Most rapidly emerging economies have transformed their cities. China is a leading example. India is yet to transform a city. Even emerging countries such as Vietnam, Cambodia and Malaysia have done a better job. Urban development in this country is in a truly sorry state. I was a part of the latest urban report headed by Isher Ahluwalia. The report outlines the problem and lays down the agenda for urban development in the country. However, the report is collecting dust in some bureaucratic office. Town planning has dropped out of the “expertise” space and there are few planning schools in the country.
I would like to stress only one point on this subject after years of being engaged with it. Cities need mayors who are elected by their citizens, and are directly accountable to them. The state governments have no role to play in their governance apart from sharing specified tax revenues. Governance is the key problem. Once this problem is taken care of, cities will compete with each other for business. This is the norm in most countries. Why are we shying away from this when we do not fail to let everyone know that we are the largest democracy in the world? We are not at this local level. We ought to be.
This article is a reflection on where we are and where we want to go. Seneca in the first century BC said:
“If you do not know to which port you are sailing, no wind is favourable.”

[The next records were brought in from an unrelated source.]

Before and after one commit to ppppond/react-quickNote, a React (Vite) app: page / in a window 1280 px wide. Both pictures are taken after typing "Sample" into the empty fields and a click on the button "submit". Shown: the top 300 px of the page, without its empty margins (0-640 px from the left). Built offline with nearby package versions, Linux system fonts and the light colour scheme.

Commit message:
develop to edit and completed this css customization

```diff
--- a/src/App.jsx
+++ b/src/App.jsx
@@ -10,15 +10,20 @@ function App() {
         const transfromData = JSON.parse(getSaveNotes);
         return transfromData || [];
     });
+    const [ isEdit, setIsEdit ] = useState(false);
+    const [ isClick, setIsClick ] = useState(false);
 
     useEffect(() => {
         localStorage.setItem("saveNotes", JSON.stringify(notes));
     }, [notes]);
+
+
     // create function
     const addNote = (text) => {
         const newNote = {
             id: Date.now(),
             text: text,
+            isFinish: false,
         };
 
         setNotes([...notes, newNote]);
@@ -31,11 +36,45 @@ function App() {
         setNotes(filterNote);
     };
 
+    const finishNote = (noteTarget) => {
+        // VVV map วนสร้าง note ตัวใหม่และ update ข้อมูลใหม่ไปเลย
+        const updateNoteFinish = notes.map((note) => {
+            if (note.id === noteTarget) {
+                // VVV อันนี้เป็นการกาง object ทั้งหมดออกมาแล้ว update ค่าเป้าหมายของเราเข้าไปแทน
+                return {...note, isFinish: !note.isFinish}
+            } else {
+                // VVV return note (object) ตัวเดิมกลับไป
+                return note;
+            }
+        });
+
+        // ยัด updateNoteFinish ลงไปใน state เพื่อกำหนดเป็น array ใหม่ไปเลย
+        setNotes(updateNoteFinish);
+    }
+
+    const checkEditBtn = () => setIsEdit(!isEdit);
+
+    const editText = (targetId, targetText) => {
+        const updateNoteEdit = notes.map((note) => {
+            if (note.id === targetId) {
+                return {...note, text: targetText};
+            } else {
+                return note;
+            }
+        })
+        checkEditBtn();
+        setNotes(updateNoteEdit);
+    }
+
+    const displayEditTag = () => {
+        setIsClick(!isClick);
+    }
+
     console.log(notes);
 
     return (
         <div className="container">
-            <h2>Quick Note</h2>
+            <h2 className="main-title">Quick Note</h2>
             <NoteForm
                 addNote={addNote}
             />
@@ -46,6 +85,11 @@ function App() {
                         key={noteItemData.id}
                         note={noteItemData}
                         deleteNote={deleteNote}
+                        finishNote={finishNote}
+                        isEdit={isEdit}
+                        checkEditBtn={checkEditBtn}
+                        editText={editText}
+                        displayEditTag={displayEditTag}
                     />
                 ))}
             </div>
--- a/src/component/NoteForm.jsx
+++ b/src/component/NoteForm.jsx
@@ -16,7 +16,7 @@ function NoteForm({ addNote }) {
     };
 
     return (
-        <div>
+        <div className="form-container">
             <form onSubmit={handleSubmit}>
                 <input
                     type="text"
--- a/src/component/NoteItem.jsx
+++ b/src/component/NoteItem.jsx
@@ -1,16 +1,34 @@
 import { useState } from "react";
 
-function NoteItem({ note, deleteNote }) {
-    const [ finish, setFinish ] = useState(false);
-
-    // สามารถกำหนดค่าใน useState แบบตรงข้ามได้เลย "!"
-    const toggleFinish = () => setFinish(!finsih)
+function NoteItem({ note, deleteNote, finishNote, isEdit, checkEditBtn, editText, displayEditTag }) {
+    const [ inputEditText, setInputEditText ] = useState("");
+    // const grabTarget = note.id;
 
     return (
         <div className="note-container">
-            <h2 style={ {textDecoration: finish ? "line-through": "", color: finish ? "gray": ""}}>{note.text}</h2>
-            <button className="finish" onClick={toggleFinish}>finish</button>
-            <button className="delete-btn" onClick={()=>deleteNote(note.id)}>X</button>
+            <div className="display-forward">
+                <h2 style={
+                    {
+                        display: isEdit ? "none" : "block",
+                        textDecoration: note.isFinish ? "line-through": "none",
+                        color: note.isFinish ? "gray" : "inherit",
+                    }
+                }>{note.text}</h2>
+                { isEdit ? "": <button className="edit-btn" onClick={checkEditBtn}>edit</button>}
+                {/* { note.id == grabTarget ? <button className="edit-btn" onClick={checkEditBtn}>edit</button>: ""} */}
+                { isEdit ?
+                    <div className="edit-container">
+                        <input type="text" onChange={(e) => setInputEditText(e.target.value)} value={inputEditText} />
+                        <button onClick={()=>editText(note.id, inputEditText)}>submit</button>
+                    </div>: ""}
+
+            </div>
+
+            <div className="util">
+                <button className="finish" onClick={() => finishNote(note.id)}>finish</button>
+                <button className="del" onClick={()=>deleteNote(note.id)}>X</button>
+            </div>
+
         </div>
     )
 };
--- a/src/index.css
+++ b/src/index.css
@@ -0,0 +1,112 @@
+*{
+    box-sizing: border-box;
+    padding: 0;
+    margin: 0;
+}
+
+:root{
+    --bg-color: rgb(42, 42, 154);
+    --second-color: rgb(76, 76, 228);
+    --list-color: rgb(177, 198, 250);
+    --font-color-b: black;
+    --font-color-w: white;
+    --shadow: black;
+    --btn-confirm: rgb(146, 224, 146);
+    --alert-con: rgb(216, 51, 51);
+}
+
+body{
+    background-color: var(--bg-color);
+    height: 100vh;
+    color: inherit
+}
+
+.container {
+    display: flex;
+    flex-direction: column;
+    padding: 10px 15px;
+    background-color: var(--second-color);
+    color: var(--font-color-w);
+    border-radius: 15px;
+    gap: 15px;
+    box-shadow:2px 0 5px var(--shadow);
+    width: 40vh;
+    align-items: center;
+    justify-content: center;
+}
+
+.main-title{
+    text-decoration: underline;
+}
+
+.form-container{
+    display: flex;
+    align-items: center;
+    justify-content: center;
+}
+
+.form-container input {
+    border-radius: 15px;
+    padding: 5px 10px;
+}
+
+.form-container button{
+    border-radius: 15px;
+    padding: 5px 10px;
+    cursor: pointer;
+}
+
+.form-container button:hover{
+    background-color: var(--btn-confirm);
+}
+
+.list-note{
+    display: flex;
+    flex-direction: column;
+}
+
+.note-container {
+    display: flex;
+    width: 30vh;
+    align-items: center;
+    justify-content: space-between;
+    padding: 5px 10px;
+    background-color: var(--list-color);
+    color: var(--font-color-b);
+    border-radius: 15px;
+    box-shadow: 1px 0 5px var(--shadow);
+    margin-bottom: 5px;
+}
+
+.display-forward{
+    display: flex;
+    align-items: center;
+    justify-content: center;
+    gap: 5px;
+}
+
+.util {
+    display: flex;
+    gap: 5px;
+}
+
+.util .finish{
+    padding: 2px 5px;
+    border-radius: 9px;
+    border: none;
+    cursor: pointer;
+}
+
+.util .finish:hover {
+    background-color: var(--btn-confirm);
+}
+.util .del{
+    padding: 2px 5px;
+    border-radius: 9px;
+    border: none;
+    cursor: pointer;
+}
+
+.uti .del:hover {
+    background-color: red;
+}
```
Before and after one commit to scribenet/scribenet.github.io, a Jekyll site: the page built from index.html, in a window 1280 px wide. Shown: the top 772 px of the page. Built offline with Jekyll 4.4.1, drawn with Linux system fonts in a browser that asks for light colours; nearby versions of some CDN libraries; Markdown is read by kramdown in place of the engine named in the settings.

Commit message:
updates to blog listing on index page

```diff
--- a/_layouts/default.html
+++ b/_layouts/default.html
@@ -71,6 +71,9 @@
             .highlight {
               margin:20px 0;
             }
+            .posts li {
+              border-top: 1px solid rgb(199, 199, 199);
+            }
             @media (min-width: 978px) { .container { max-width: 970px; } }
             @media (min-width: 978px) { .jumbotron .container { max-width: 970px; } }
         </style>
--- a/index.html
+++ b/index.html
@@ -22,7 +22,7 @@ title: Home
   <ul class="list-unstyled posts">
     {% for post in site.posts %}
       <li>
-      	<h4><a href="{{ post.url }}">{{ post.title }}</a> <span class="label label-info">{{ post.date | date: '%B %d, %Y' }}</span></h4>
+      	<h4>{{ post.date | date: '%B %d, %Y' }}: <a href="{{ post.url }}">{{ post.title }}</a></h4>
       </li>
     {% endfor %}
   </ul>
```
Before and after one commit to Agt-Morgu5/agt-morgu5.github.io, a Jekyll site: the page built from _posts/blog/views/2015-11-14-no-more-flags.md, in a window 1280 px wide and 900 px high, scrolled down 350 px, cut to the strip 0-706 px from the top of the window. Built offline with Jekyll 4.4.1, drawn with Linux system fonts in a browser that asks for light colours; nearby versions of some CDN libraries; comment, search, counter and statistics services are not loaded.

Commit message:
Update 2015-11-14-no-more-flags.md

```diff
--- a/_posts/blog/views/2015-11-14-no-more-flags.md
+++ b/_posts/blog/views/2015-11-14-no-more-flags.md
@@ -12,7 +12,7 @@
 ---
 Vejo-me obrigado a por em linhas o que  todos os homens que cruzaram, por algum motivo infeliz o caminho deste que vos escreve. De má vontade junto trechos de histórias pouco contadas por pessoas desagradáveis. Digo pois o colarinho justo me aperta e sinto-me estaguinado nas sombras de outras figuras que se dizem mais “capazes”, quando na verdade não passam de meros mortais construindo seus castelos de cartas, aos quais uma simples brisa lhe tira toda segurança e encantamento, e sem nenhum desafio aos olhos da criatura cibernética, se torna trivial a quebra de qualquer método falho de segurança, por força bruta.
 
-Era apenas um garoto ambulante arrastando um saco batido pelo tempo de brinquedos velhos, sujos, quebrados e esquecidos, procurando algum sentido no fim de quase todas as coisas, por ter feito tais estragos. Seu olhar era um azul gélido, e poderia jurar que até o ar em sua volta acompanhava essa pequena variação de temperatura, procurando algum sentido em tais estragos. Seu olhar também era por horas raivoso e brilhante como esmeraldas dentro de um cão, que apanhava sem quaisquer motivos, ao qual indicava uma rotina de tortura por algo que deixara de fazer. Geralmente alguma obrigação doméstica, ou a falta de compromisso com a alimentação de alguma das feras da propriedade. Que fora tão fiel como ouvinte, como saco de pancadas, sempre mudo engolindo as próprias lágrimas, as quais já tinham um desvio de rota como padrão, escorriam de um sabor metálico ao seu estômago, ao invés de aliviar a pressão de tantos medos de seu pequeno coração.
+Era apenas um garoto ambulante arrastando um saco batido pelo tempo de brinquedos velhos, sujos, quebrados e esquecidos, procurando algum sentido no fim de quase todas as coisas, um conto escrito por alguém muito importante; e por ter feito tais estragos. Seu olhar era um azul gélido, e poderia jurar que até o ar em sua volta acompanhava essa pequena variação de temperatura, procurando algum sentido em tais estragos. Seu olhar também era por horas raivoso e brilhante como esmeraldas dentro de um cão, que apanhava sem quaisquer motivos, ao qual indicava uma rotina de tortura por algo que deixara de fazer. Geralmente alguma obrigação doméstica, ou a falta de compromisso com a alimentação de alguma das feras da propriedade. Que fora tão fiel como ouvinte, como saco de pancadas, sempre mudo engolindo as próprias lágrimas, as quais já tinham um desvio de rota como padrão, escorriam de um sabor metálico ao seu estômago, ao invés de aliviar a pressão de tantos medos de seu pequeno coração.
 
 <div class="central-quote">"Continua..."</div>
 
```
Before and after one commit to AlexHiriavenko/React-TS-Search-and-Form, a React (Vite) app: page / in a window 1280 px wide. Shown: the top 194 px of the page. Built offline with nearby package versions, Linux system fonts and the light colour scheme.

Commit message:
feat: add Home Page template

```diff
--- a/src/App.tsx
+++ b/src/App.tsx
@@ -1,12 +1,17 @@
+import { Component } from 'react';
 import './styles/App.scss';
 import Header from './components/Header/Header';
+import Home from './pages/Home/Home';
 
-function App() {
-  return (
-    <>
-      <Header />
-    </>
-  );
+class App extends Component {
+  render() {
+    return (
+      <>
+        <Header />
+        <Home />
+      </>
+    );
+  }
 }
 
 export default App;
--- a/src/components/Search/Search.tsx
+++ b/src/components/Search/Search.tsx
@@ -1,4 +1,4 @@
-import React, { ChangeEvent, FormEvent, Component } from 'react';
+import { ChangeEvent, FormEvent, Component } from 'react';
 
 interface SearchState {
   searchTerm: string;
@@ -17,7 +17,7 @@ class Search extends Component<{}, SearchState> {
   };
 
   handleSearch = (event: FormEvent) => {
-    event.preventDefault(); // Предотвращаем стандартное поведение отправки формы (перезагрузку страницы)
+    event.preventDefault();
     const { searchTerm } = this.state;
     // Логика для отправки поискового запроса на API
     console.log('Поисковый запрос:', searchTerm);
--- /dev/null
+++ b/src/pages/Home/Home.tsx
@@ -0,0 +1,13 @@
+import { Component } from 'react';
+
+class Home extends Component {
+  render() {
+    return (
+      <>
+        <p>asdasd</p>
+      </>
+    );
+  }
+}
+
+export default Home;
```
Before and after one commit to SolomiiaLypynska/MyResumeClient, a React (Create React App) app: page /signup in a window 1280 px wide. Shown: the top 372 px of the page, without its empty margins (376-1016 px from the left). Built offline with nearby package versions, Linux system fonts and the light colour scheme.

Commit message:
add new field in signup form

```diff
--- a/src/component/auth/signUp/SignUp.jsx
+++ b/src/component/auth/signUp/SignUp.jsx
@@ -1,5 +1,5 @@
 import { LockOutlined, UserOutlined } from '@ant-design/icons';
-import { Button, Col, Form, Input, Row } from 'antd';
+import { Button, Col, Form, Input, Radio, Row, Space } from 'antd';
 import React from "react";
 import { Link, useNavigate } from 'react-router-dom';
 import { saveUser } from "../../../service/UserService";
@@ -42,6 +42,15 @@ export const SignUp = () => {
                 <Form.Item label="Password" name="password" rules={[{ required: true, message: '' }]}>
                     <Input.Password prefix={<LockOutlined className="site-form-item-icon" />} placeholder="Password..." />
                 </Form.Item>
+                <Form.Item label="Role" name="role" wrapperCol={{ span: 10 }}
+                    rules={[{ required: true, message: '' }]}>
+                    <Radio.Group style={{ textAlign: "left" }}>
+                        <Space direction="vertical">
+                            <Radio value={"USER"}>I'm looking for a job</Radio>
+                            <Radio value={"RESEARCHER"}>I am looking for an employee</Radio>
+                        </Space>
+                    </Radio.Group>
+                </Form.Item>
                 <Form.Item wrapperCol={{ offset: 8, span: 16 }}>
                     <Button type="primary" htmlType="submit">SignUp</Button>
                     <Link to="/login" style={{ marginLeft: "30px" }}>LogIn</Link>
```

I often ask myself whether we, as a nation, really do know to which port we are sailing. If we do, the answer is not clear to many of us who have worked on these issues for most of our working lives. Is it not time that we work collaboratively and start bringing together all the expertise and goodwill we have within the country and try and piece together a coherent vision of what we are capable of? What does it take? We need to do it.
I often like to think of the problem with the three S’s – speed, scale and synergy. We cannot possibly say to ourselves that business as usual is the answer. It is not. To achieve the three S’s, we need a further two S’s – simplicity and synergy. We cannot get speed and scale unless we work together and we make the system as simple as possible. We need to use every gear at our disposal to ensure we can deliver the quality people expect. This is entirely possible if someone cares.